Front Page Titles (by Subject) The portrait of a good man by the most sublime of poets, for your imitation. - The Works, vol. 12 (Correspondence and Papers 1816-1826)
The portrait of a good man by the most sublime of poets, for your imitation. - Thomas Jefferson, The Works, vol. 12 (Correspondence and Papers 1816-1826) 
The Works of Thomas Jefferson, Federal Edition (New York and London, G.P. Putnam’s Sons, 1904-5). Vol. 12.
About Liberty Fund:
Liberty Fund, Inc. is a private, educational foundation established to encourage the study of the ideal of a society of free and responsible individuals.
The text is in the public domain.
Fair use statement:
This material is put online to further the educational goals of Liberty Fund, Inc. Unless otherwise stated in the Copyright Information section above, this material may be used freely for educational and academic purposes.

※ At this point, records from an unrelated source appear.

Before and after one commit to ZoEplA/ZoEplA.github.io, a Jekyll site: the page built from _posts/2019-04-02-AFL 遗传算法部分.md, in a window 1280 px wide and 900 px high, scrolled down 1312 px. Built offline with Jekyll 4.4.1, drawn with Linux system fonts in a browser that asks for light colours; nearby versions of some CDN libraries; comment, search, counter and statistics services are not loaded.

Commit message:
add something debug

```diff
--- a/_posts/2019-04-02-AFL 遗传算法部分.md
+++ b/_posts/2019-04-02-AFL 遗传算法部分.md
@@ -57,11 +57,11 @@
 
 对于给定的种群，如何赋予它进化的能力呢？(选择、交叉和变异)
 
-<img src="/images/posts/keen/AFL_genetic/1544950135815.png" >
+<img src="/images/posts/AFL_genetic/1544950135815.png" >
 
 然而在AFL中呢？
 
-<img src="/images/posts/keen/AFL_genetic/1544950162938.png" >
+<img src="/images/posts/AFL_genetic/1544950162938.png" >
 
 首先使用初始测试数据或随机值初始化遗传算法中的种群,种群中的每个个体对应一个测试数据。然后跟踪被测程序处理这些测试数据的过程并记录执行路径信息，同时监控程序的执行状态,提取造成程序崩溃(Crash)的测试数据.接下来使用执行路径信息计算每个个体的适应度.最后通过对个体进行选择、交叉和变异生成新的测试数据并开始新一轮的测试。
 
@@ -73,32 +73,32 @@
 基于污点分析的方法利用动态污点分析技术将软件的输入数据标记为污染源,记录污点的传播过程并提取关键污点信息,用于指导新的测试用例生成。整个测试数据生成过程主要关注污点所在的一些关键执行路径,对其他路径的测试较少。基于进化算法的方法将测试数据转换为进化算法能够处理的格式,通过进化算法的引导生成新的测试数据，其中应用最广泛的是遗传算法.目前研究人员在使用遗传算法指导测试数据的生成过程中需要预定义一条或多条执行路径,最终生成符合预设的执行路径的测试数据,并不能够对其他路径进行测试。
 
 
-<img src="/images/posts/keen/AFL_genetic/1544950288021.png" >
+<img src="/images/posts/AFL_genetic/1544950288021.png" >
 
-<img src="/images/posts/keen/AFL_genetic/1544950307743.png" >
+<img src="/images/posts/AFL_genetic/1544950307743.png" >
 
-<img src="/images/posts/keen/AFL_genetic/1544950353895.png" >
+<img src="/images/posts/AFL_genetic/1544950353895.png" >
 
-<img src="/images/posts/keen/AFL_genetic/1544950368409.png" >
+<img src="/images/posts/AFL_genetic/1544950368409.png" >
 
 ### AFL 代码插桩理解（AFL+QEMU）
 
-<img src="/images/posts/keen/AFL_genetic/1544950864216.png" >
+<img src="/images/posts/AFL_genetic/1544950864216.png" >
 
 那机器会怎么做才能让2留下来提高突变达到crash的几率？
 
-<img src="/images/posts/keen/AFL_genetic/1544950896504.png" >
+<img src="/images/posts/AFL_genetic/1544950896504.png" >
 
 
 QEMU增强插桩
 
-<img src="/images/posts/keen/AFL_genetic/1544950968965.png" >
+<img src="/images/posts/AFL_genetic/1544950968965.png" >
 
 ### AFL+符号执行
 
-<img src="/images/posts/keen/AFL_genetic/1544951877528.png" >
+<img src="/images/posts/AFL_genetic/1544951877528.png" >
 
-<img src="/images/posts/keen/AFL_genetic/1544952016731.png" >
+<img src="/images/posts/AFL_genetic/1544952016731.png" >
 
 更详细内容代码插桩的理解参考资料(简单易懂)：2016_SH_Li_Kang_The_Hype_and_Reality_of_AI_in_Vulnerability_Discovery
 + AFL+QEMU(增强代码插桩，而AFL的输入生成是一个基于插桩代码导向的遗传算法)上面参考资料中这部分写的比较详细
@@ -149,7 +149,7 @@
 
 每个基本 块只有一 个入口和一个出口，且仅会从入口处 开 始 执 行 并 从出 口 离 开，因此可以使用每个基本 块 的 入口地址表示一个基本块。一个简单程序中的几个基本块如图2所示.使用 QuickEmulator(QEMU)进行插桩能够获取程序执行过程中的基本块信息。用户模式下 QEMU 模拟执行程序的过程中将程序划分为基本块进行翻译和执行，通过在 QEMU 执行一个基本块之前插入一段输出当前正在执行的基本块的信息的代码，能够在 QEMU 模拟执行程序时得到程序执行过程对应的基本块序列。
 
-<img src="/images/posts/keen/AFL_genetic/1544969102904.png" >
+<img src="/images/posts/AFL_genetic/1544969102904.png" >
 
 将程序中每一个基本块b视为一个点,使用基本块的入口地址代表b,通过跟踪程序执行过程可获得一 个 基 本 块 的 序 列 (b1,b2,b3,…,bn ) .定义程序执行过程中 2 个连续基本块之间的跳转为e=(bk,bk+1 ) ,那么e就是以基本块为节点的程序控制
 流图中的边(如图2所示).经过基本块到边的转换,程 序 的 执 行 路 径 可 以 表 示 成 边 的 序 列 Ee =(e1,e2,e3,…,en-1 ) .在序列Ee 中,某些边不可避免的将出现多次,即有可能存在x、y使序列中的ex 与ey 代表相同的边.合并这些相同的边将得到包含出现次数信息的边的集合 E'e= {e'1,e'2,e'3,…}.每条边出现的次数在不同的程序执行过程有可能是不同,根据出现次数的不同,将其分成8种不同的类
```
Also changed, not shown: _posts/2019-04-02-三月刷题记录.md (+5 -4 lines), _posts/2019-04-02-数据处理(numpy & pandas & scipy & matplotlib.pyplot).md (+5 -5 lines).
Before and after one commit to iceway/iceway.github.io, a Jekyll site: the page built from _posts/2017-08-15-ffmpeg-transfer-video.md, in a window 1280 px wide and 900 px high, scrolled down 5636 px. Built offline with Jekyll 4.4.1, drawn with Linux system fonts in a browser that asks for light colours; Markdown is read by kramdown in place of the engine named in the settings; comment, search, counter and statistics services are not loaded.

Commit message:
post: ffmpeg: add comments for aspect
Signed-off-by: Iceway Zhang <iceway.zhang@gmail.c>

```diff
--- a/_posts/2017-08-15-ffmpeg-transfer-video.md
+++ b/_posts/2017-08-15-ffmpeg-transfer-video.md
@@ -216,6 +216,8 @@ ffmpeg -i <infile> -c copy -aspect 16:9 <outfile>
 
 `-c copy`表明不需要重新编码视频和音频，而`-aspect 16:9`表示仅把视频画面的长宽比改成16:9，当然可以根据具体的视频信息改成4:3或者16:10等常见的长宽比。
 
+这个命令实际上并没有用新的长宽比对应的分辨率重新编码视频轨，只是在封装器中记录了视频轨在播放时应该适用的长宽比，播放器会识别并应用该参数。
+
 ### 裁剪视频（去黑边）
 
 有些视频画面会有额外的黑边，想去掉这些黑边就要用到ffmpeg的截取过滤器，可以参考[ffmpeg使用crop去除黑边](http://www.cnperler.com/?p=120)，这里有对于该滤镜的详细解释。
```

It may not be used in any way for profit.
The portrait of a good man by the most sublime of poets, for your imitation.
- Lord, who ’s the happy man that may to thy blest courts repair;
- Not stranger-like to visit them but to inhabit there?
- ’T is he whose every thought and deed by rules of virtue moves;
- Whose generous tongue disdains to speak the thing his heart disproves.
- Who never did a slander forge, his neighbor’s fame to wound;
- Nor hearken to a false report, by malice whispered round.
- Who vice in all its pomp and power, can treat with just neglect;
- And piety, though clothed in rags, religiously respect.
- Who to his plighted vows and trust has ever firmly stood;
- And though he promise to his loss, he makes his promise good.
- Whose soul in usury disdains his treasure to employ;
- Whom no rewards can ever bribe the guiltless to destroy.
- The man, who, by this steady course, has happiness insur’d,
- When earth’s foundations shake, shall stand, by Providence secur’d.